In these days of decreased personal contact between business and consumer (when's the last time your call to a company was answered by an actual human?), this story from Joel d'Aquin Thibodeaux, of Baton Rouge, brought a smile to my face:
"I ordered some specialty light bulbs from Verilux.com on my computer last night. I read that Verilux recently hired a new director of marketing.
"When I got my email confirming my $26 order, this is what it said: 'Joel! The low cloud cover in our little Vermont valley lifted when we received your order. Catherine jumped out of her chair celebrating, and Naomi rang the cowbell so that the entire office knew, too! Thank you so much for your support of Verilux and giving us a reason to get happy!'
"Sounds like the new director of marketing is doing a great job. Here I am writing to you about a company you probably never heard of before."
No, but if I ever need specialty light bulbs, I know where to go.
Small housing world
Former Louisiana guy Wayne Thevenot, of Alexandria, Virginia, has this "small world" story.
"As I stood in the front yard of my then-Bethesda, Maryland, home several years ago, I was surprised when a car pulled up and several familiar looking passengers got out.
"One of the ladies shocked me with, 'Wayne, what are you doing here?' I, equally surprised, responded, 'Pam, what are you all doing here?'
"Seems the visitors were the late U.S. Sen. Russell Long's two daughters, with three of his grandchildren, coming to show the younger ones the first home they lived in when the senator first arrived in Washington in 1948.
"I worked as Sen. Long's assistant for over 13 years without realizing that my family and his had occupied the same house many years apart. The coincidence shocked me and his family as well.
"This happened the weekend of the annual Louisiana Mardi Gras Ball held in Washington, and the coincidence was the talk of the ball among the scores of Louisiana visitors."
Shlomo Pielstick-Kennedy says, "I have read that Paris is the largest French-speaking city in the world, and Montreal is second.
"I suppose that Lafayette or Thibodaux must be third."

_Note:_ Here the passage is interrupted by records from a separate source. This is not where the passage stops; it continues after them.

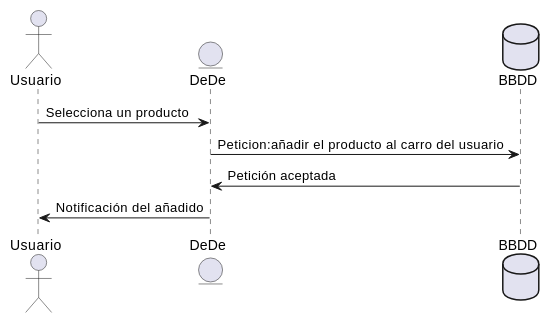
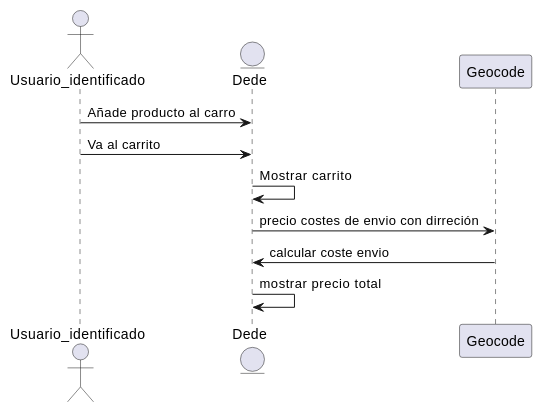
One commit to Arquisoft/dede_es1c changed the third of 4 diagrams in docs/06_runtime_view.adoc. Above: the diagram before and after it, drawn with PlantUML. The commit also changed other lines of this file and 5 other files, not shown here.

Commit message:
Diagrama de secuencia

```diff
--- a/docs/06_runtime_view.adoc
+++ b/docs/06_runtime_view.adoc
@@ -45,12 +45,13 @@
 [plantuml,"AñadirCarro_diagrama",png]
 ----
 @startuml
-actor Usuario
-entity DeDe
-database BBDD
-Usuario-> DeDe: Selecciona un producto
-DeDe-> BBDD: Peticion:añadir el producto al carro del usuario
-BBDD-> DeDe:Petición aceptada 
-DeDe->Usuario:Notificación del añadido
+actor Usuario_identificado
+entity Dede
+Usuario_identificado-> Dede: Añade producto al carro
+Usuario_identificado-> Dede: Va al carrito
+Dede->Dede:Mostrar carrito
+Dede->Geocode:precio costes de envio con dirreción
+Geocode->Dede:calcular coste envio
+Dede->Dede:mostrar precio total
 @endtuml
 ----
```
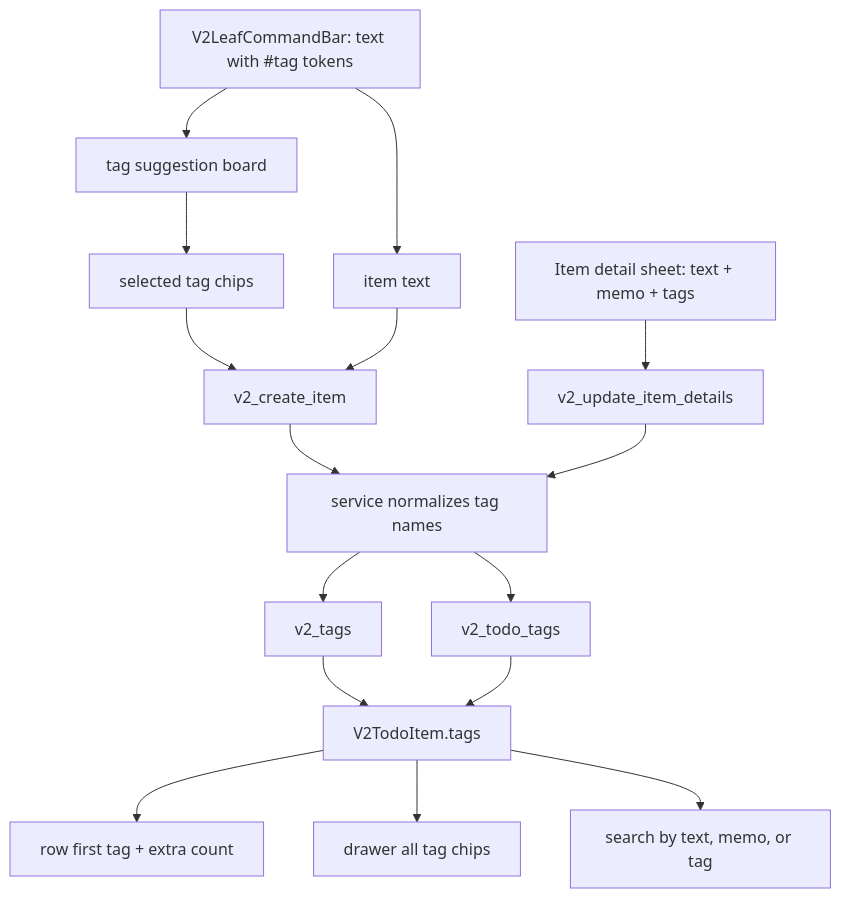
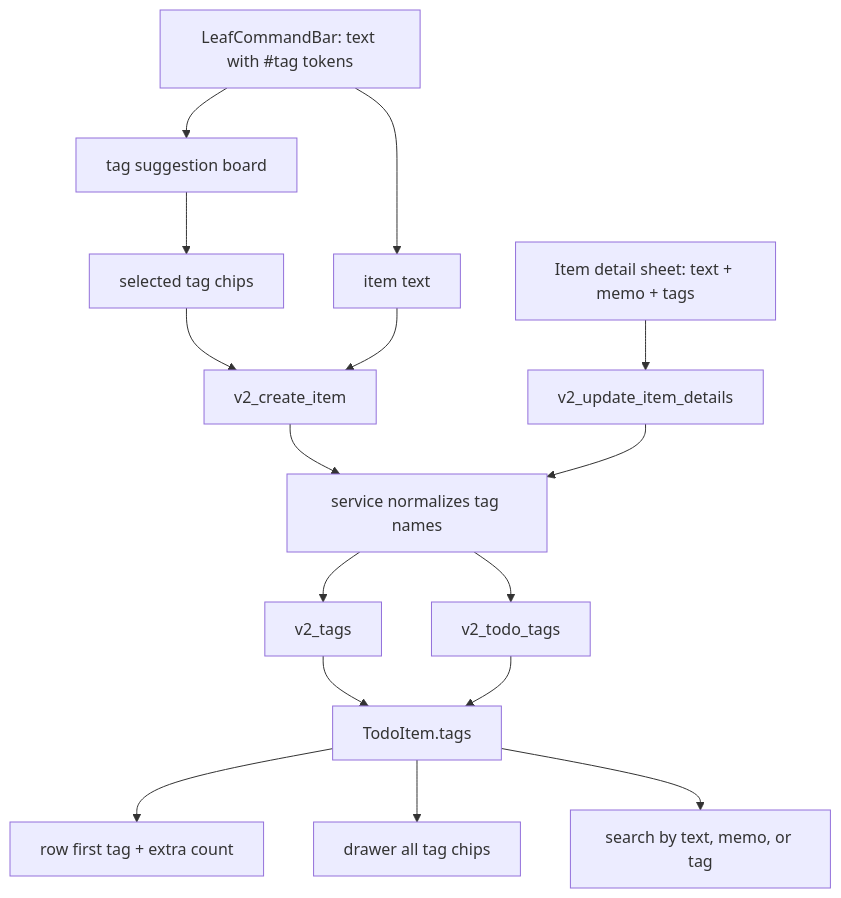
Before and after one commit to U-Keun/Tickly: the diagram in docs/v2-notes/010-item-tags-direction.md, drawn with Mermaid. The commit also changed other lines of this file and 167 other files, not shown here.

````diff
--- a/docs/v2-notes/010-item-tags-direction.md
+++ b/docs/v2-notes/010-item-tags-direction.md
@@ -9,18 +9,18 @@
 ```mermaid
 flowchart TB
-  Input["V2LeafCommandBar: text with #tag tokens"] --> Suggest["tag suggestion board"]
+  Input["LeafCommandBar: text with #tag tokens"] --> Suggest["tag suggestion board"]
   Suggest --> Selected["selected tag chips"]
   Input --> Text["item text"]
   Selected --> Create["v2_create_item"]
   Text --> Create
   Detail["Item detail sheet: text + memo + tags"] --> Update["v2_update_item_details"]
   Create --> Service["service normalizes tag names"]
   Update --> Service
   Service --> Tags["v2_tags"]
   Service --> Join["v2_todo_tags"]
-  Tags --> Item["V2TodoItem.tags"]
+  Tags --> Item["TodoItem.tags"]
   Join --> Item
   Item --> Row["row first tag + extra count"]
   Item --> Drawer["drawer all tag chips"]
   Item --> Search["search by text, memo, or tag"]
 ```
````
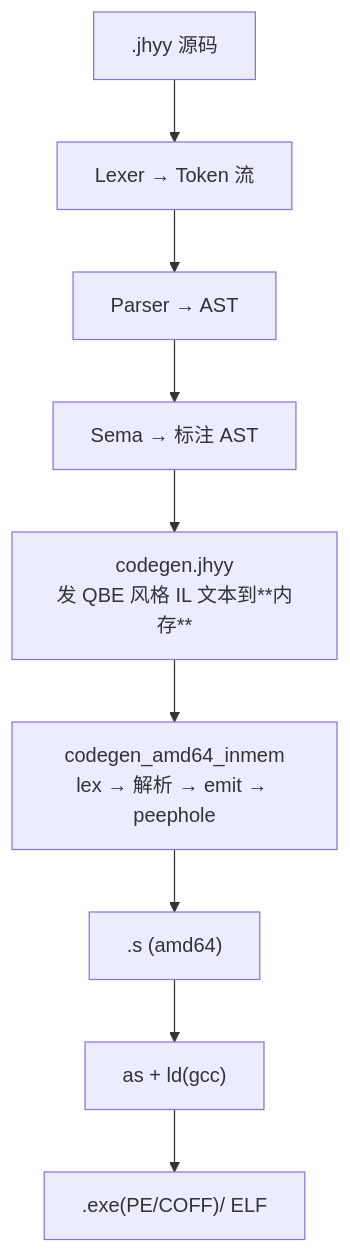
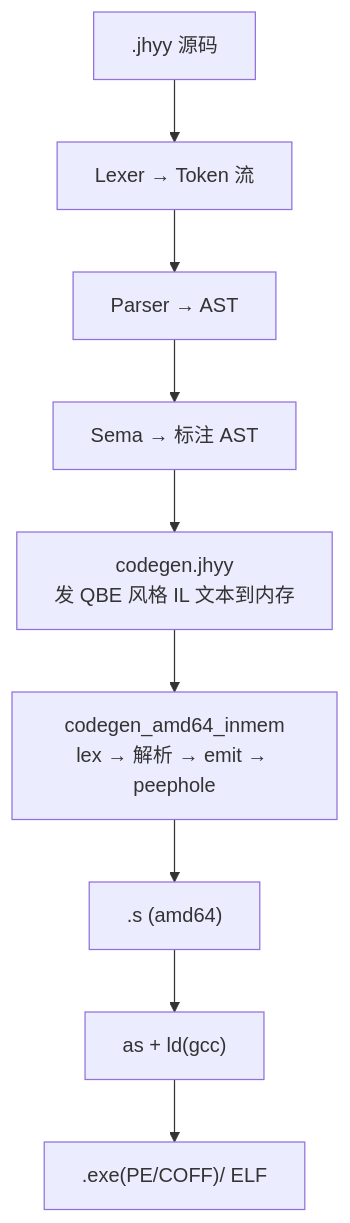
Before and after one commit to JiHuiYiYou/JiHuiYiYou-compiler: the diagram in README.zh-CN.md, drawn with Mermaid. The commit also changed other lines of this file and 32 other files, not shown here.

````diff
--- a/README.zh-CN.md
+++ b/README.zh-CN.md
@@ -212,11 +212,11 @@
 ```mermaid
 flowchart TB
     src[".jhyy 源码"] --> lex["Lexer → Token 流"]
     lex --> parse["Parser → AST"]
     parse --> sema["Sema → 标注 AST"]
-    sema --> il["codegen.jhyy<br/>发 QBE 风格 IL 文本到**内存**"]
+    sema --> il["codegen.jhyy<br/>发 QBE 风格 IL 文本到内存"]
     il --> sb["codegen_amd64_inmem<br/>lex → 解析 → emit → peephole"]
     sb --> asm[".s (amd64)"]
     asm --> ln["as + ld(gcc)"]
     ln --> exe[".exe(PE/COFF)/ ELF"]
 ```
````
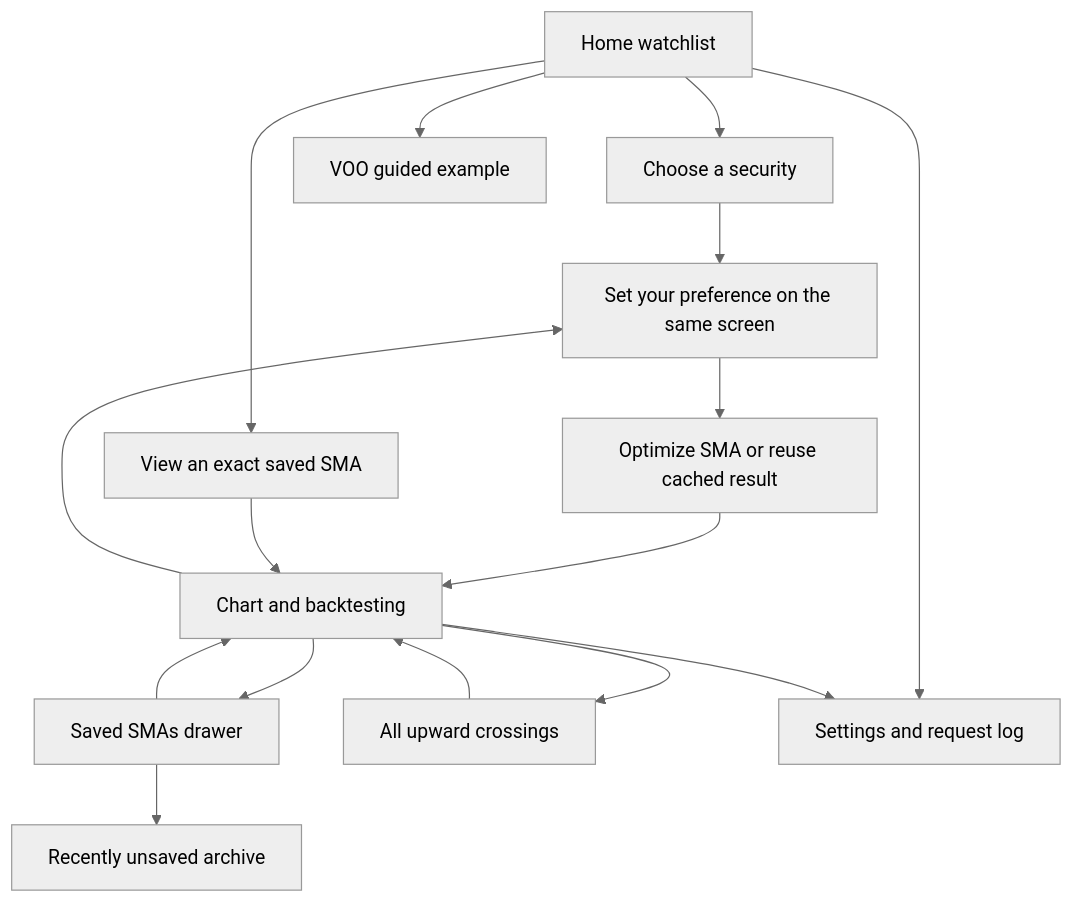
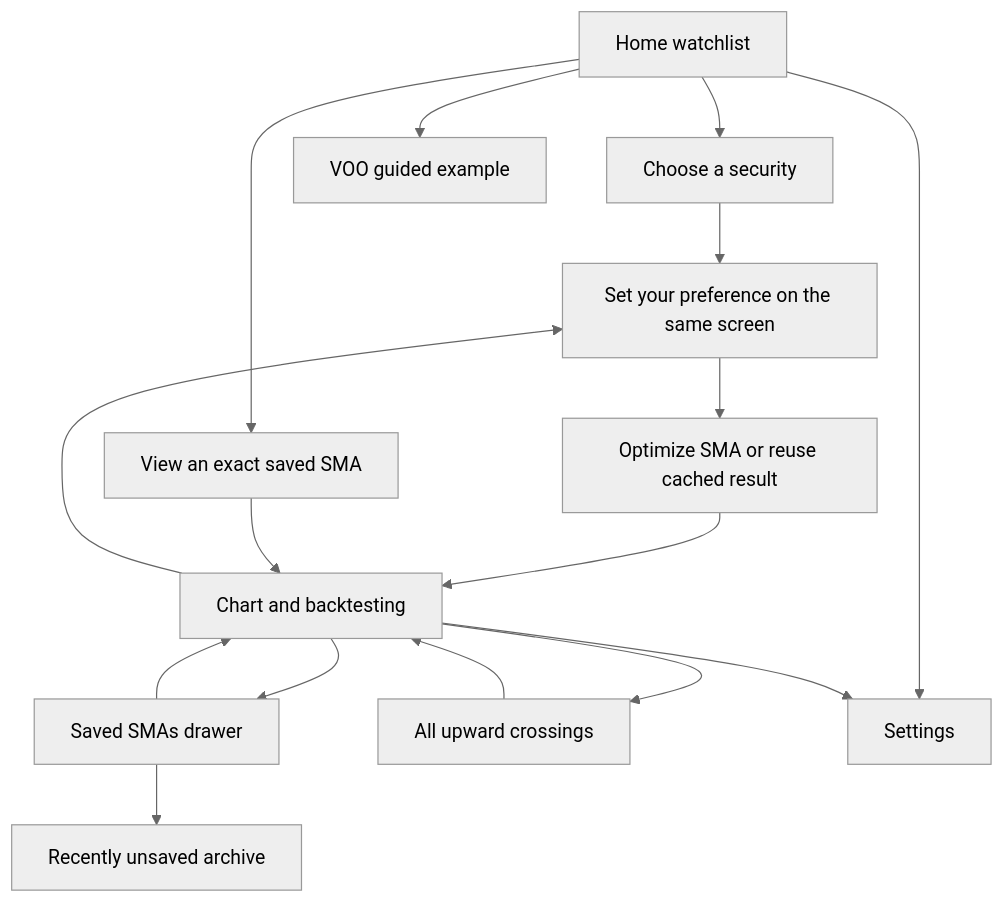
One commit to thewongphoto/SMA-indictor changed the diagram in APP_SUMMARY.md. Above: the diagram before and after it, drawn with Mermaid (neutral theme). The commit also changed other lines of this file and 21 other files, not shown here.

````diff
--- a/APP_SUMMARY.md
+++ b/APP_SUMMARY.md
@@ -97,18 +97,18 @@
 ```mermaid
 flowchart TD
     L[Home watchlist] --> N[Choose a security]
     N --> P[Set your preference on the same screen]
     P --> O[Optimize SMA or reuse cached result]
     O --> C[Chart and backtesting]
     L --> V[View an exact saved SMA]
     V --> C
     L --> G[VOO guided example]
     C --> P
     C --> D[Saved SMAs drawer]
     D --> C
     C --> X[All upward crossings]
     X --> C
-    L --> S[Settings and request log]
+    L --> S[Settings]
     C --> S
     D --> A[Recently unsaved archive]
 ```
````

Kerry Howell says, "Just before Thanksgiving, I stopped off at the Popeye's on Burbank and Bluebonnet, then returned to my home in Bocage.
"About an hour later, there was a knock on my front door, and a very well-dressed young gentleman presented me with my wallet, which he had found in the parking lot of Popeye's.
"He drove all the way to my house to return it and assured me that everything was intact.
"I offered him all the cash in the wallet, which was considerable, but he refused multiple times. He didn't leave his name and drove off. I was blown away.
"I hope if you print this, he will read it and know my deepest appreciation."
"As a practicing Catholic," says Gary Kimble, "I take exception to the 'Saturday night service' entry in your Friday column, in which Mr. Wray compares watching an LSU game to attending five Masses.
"This makes a mockery of what actually occurs during a Mass. During a Mass, the priest consecrates the host and transforms it into the body of Christ, which we are then able to receive. To say that watching a college football game equates to receiving Jesus Christ in the Eucharist is beyond the pale."
T. Med Hogg, of Baton Rouge, adds to our collection of Western Auto memories:
"I would stop by Western Auto on the way home on Christmas Eve, when toys and other items were half price.
"With five children at home with stockings to be hung, every savings I made was necessary."
Sweat or shiver
Patrick says, "I often wonder why I am drowning and sweating in Louisiana when I could be anywhere — but yesterday, I remembered:
"It is 77 degrees here on Dec. 1, and my Yankee friends are shoveling snow."